Businesses can be more aware of these inequities by using location analytics to highlight neighborhoods where redlining—the practice of denying loans to people of color in disadvantaged neighborhoods—has been common. That information could guide a fintech firm, for example, to expand in areas where the company can lend to people of color to help build wealth.
Starbucks’ growing use of “community stores” points to a strategy that more national businesses can employ. By 2025, the coffee retailer plans to operate 100 stores in underrepresented neighborhoods across the US. In addition to introducing service to neglected areas, the stores employ local work crews and support BIPOC-owned contractors. The stores also hire local artists, feature community spaces, and develop job training and mentoring programs, the company says. Starbucks estimates that existing community stores, in operation since 2015, have generated more than $59.7 million in indirect economic development.
Every decision a business makes has the potential to create burdens or benefits for people of color.
Action: Invest in Education
Another powerful area where companies are taking action on racial equity is in partnering with schools, from the K–12 level through college. Location intelligence can aid a company in sponsoring college teams or STEM programs by organizing information on a dashboard to highlight colleges with historically Black populations and K–12 schools located in predominately Black areas. This allows a business to align corporate donations with institutions where funds will have the biggest impact on diversity, inclusion, and racial equity.

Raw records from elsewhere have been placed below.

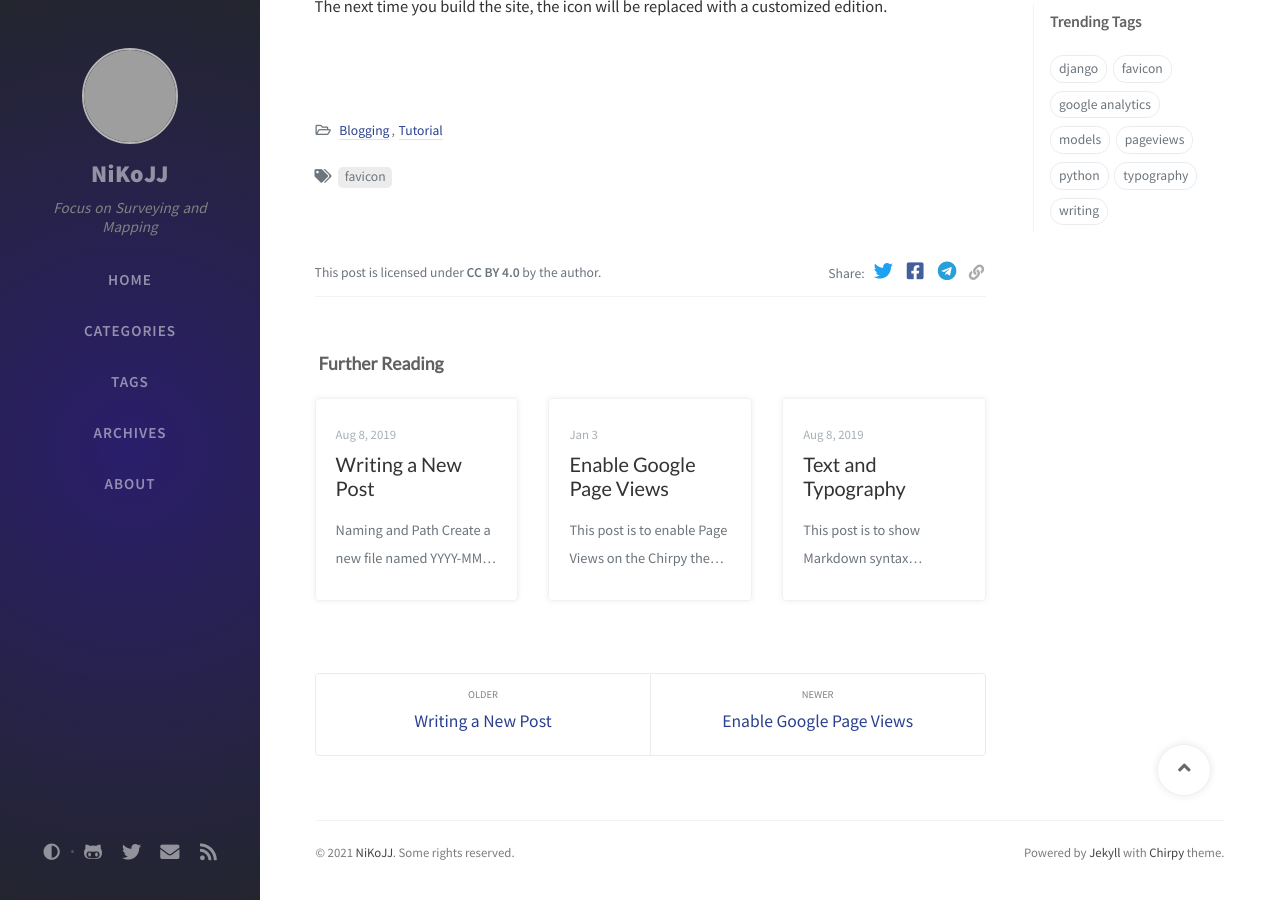
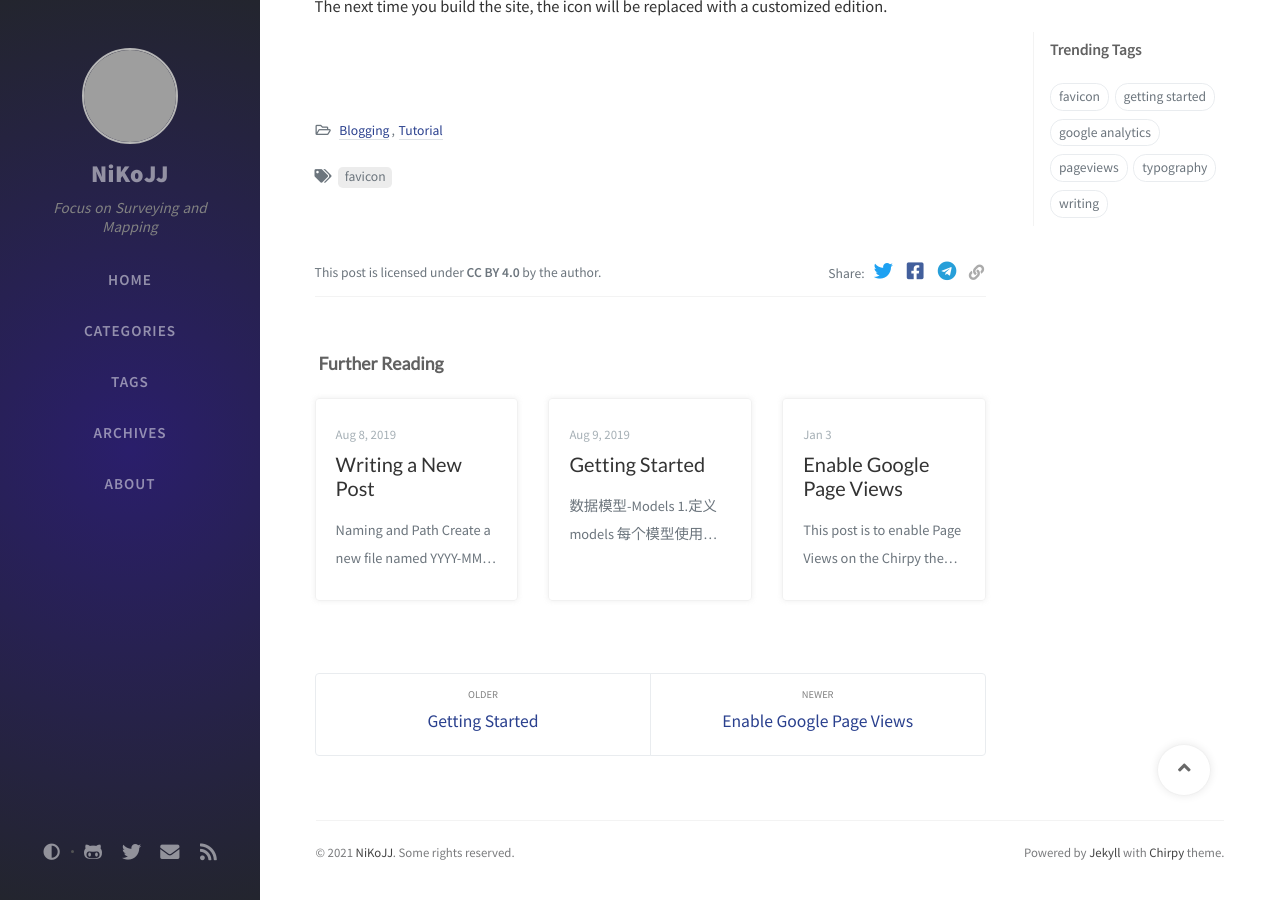
Before and after one commit to Hecok/hecok, a Jekyll site: the page built from _posts/2019-08-11-customize-the-favicon.md, in a window 1280 px wide and 900 px high, scrolled down 1640 px. Built offline with Jekyll 4.4.1, drawn with Linux system fonts in a browser that asks for light colours; nearby versions of some CDN libraries; comment, search, counter and statistics services are not loaded; part of the change alters nothing that is shown; grey boxes are pictures that could not be loaded.

Commit message:
Update 2019-08-09-getting-started.md
change something

```diff
--- a/_posts/2019-08-09-getting-started.md
+++ b/_posts/2019-08-09-getting-started.md
@@ -1,9 +1,10 @@
 ---
-title: Models of Django
-author: Dinesh Prasanth Moluguwan Krishnamoorthy
-date: 2021-03-02 18:32:00 -0500
-categories: [Python, Django]
-tags: [python, django,models]
+title: Getting Started
+author: Cotes Chung
+date: 2019-08-09 20:55:00 +0800
+categories: [Blogging, Tutorial]
+tags: [getting started]
+pin: true
 ---
 
 
```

A map could similarly be used to find Hispanic-serving institutions or tribal universities near company offices. When there’s a job opening, the recruiting team could connect with graduates of schools serving predominantly students of color, looking to the disciplines that align with the needs of the role.
Companies can also use location analytics to guide work with K–12 students. By creating smart maps that show schools serving predominantly disadvantaged communities, location analysts can uncover opportunities for sponsorships and volunteer projects that improve school conditions.

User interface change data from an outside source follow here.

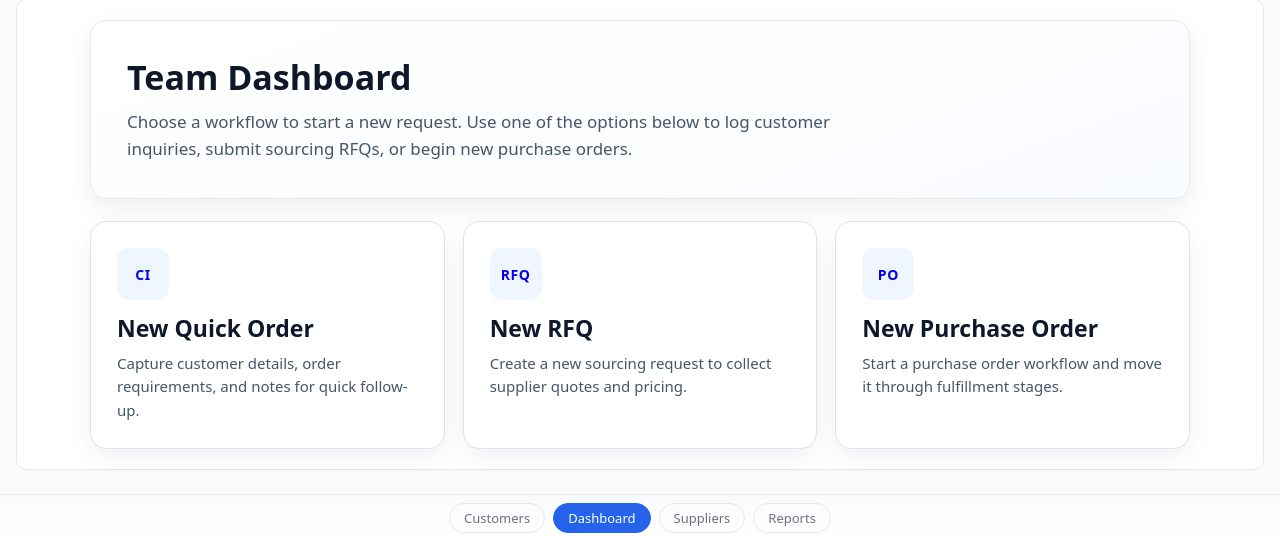
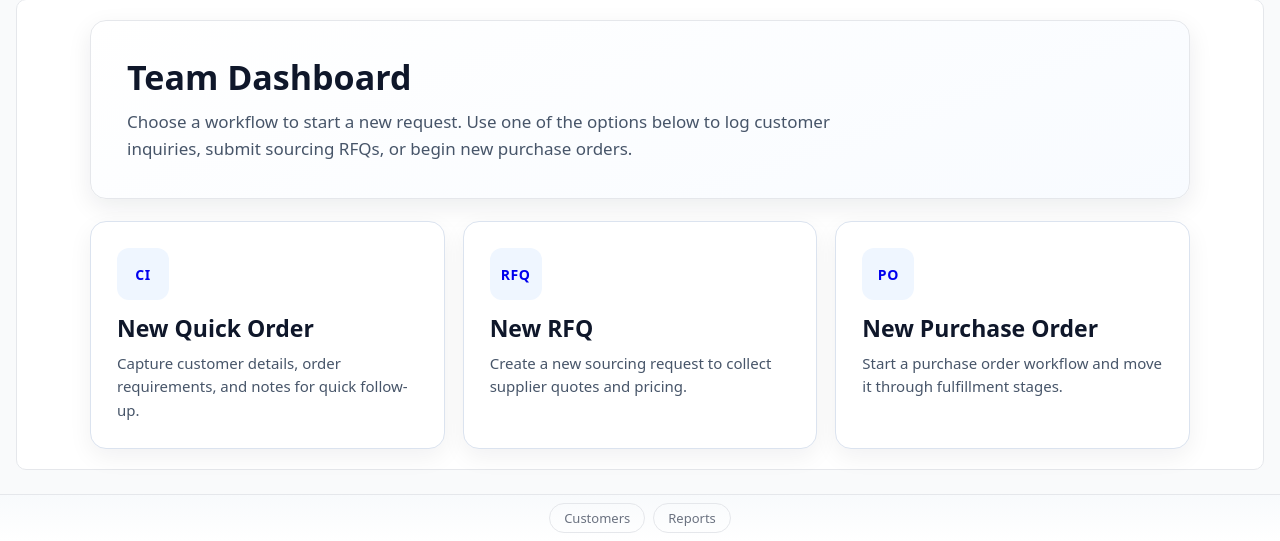
Before and after one commit to SPFXUNLIMITED/GHOSTLINGS, a PHP site: page /index.php in a window 1280 px wide. Shown: the part 452-993 px from the top of the page. Run offline with PHP 8.4, Linux system fonts and the light colour scheme; the visitor is signed in with stand-in values (Sample User, id 1); data that the repository does not hold is empty.

Commit message:
Update layout.php

```diff
--- a/layout.php
+++ b/layout.php
@@ -818,8 +818,6 @@ function render_footer(): void {
   <nav class="footer-nav" aria-label="Secondary navigation">
     <div class="footer-nav-inner">
       <a class="footer-nav-link <?= $fc === 'customers.php' ? 'active' : '' ?>" href="customers.php">Customers</a>
-      <a class="footer-nav-link <?= $fc === 'index.php' ? 'active' : '' ?>" href="index.php">Dashboard</a>
-      <a class="footer-nav-link <?= in_array($fc, $supplier_pages, true) ? 'active' : '' ?>" href="vendors.php">Suppliers</a>
       <a class="footer-nav-link <?= $fc === 'time_report.php' ? 'active' : '' ?>" href="time_report.php">Reports</a>
     </div>
   </nav>
```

Action: Improve the Supply Chain
Complex global supply chains can often mask a multitude of injustices, from sourcing protocols that harm the environment in poor communities to labor practices that violate human rights. By making supply chains more transparent with the help of location intelligence, businesses can limit liabilities, promote racial equity, and explore overlooked opportunities and partnerships.
Location intelligence can help guide a company to seek out BIPOC-owned businesses to partner with as suppliers, all the way down through the supply chain. Using GIS technology, supply chain planners can perform detailed network analyses, exploring what-if scenarios for adding a BIPOC-owned supplier to the distribution chain in the most efficient way possible.

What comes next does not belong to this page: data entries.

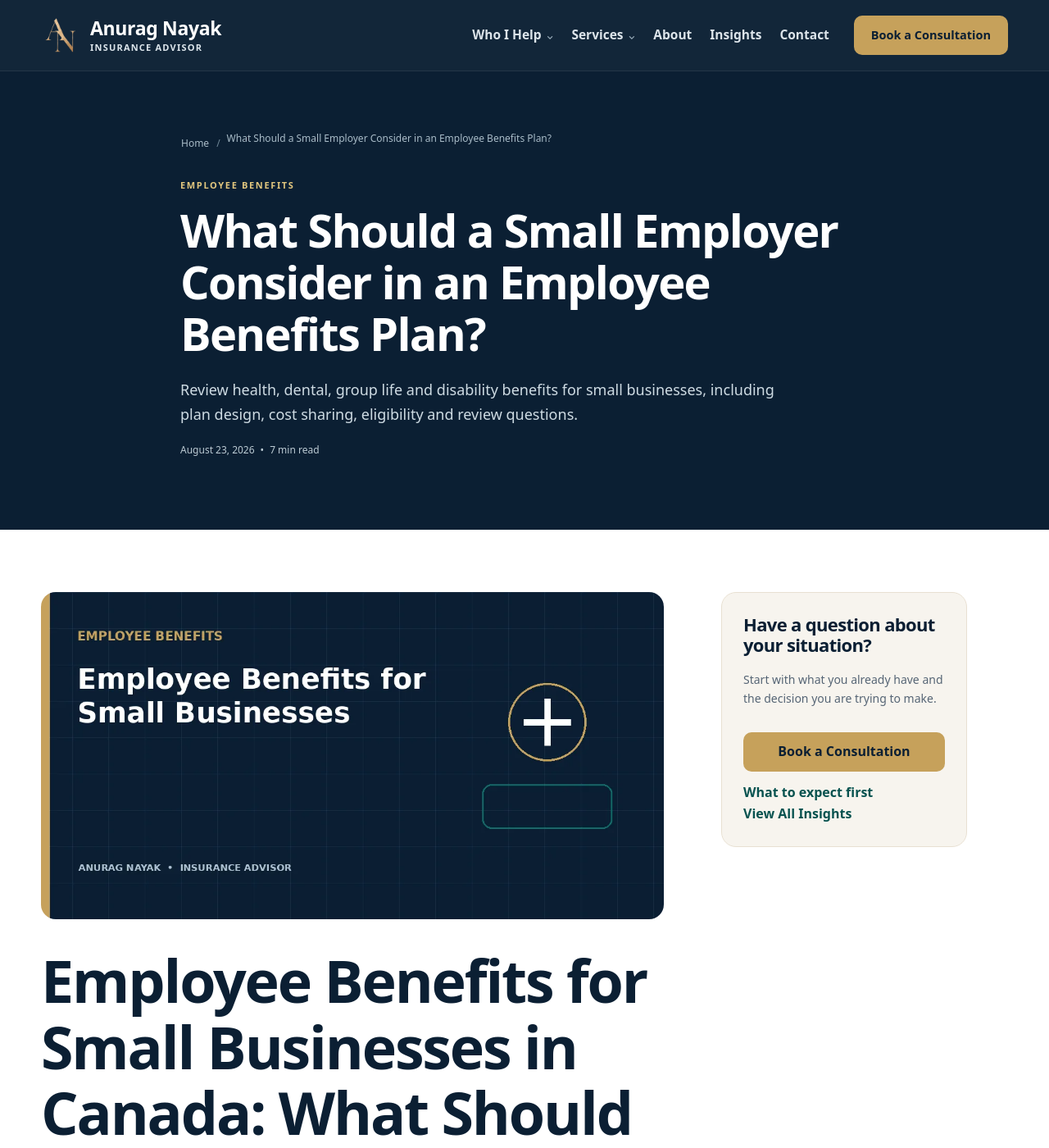
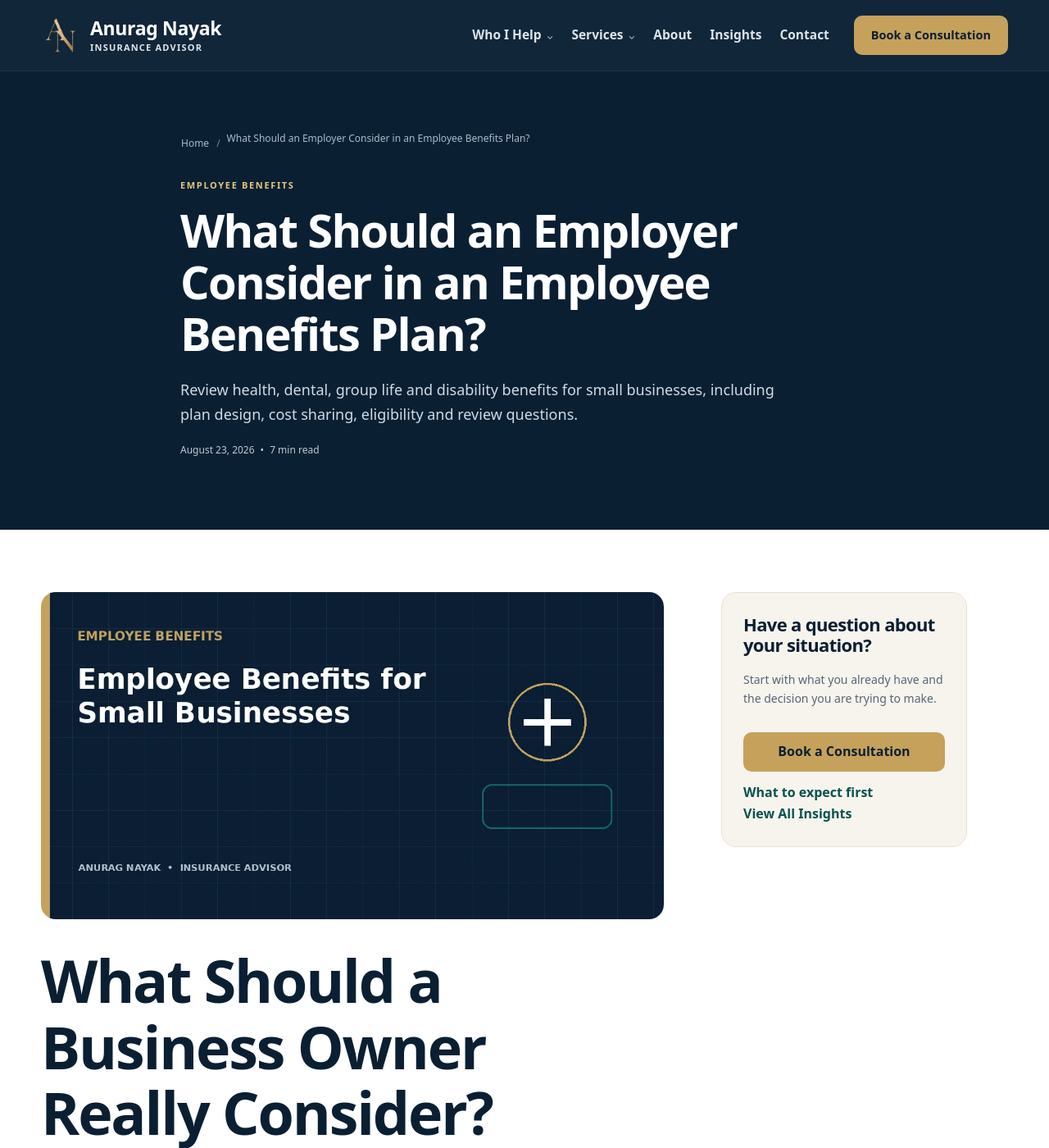
Before and after one commit to anuragnayakca/anuragnayak-preview, a Jekyll site: the page built from _posts/2026-08-23-employee-benefits-small-business.md, in a window 1280 px wide and 1400 px high. Shown: the whole window at 82% size. Built offline with Jekyll 4.4.1, drawn with Linux system fonts in a browser that asks for light colours; some of the changed text lies outside the part shown.

Commit message:
Update Article “2026-08-23-employee-benefits-small-business”

```diff
--- a/_posts/2026-08-23-employee-benefits-small-business.md
+++ b/_posts/2026-08-23-employee-benefits-small-business.md
@@ -1,6 +1,6 @@
 ---
 layout: post
-title: What Should a Small Employer Consider in an Employee Benefits Plan?
+title: What Should an Employer Consider in an Employee Benefits Plan?
 author: Anurag Nayak
 date: 2026-08-23
 excerpt_text: Employee benefits are easier to evaluate when the employer starts
@@ -20,7 +20,7 @@ description: Review health, dental, group life and disability benefits for small
 read_time: 7 min read
 published: true
 ---
-# Employee Benefits for Small Businesses in Canada: What Should a Business Owner Really Consider?
+# What Should a Business Owner Really Consider?
 
 For many small business owners, employee benefits become a serious conversation at a familiar point in the growth of the company.
 
@@ -100,7 +100,7 @@ A benefits plan cannot solve every workplace problem. Culture, workload, managem
 
 But appropriate health, disability and mental-health resources can form part of the support system.
 
-## What does Manulife offer for small businesses?
+## What does Manulife offer for businesses?
 
 For businesses where I am helping arrange group benefits, **Manulife is one of the group-benefits providers I work with**.
 
@@ -224,8 +224,6 @@ But once a company has a stable workforce and is competing to attract and retain
 
 If you are wondering whether employee benefits make sense for your company, a good place to start is simply understanding the options and the numbers.
 
-
-
 *This article is for general educational purposes and is not tax, legal or accounting advice. Group benefits are subject to eligibility requirements, plan provisions, exclusions, limitations and insurer approval. Product features and availability can change. Business owners should obtain advice appropriate to their individual circumstances.*
 
 ## Sources
```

Similarly, smart maps could help monitor where the supply chains run through communities of color—by rail, highway, or other means—and identify those locations as areas of focus for investment or hiring.
Fortune 500 executives wield a great deal of influence over the state of the economy—and, by extension over the workplaces, neighborhoods, and retail centers of America. With that influence comes a responsibility to lift up customers and employees of color who have faced systemic discrimination for generations.
At this historic moment of widespread awareness of the need for racial equity, businesses have an essential role to play. By making purpose-built plans based on solid intelligence and data, business leaders are mapping progress to a more equitable future.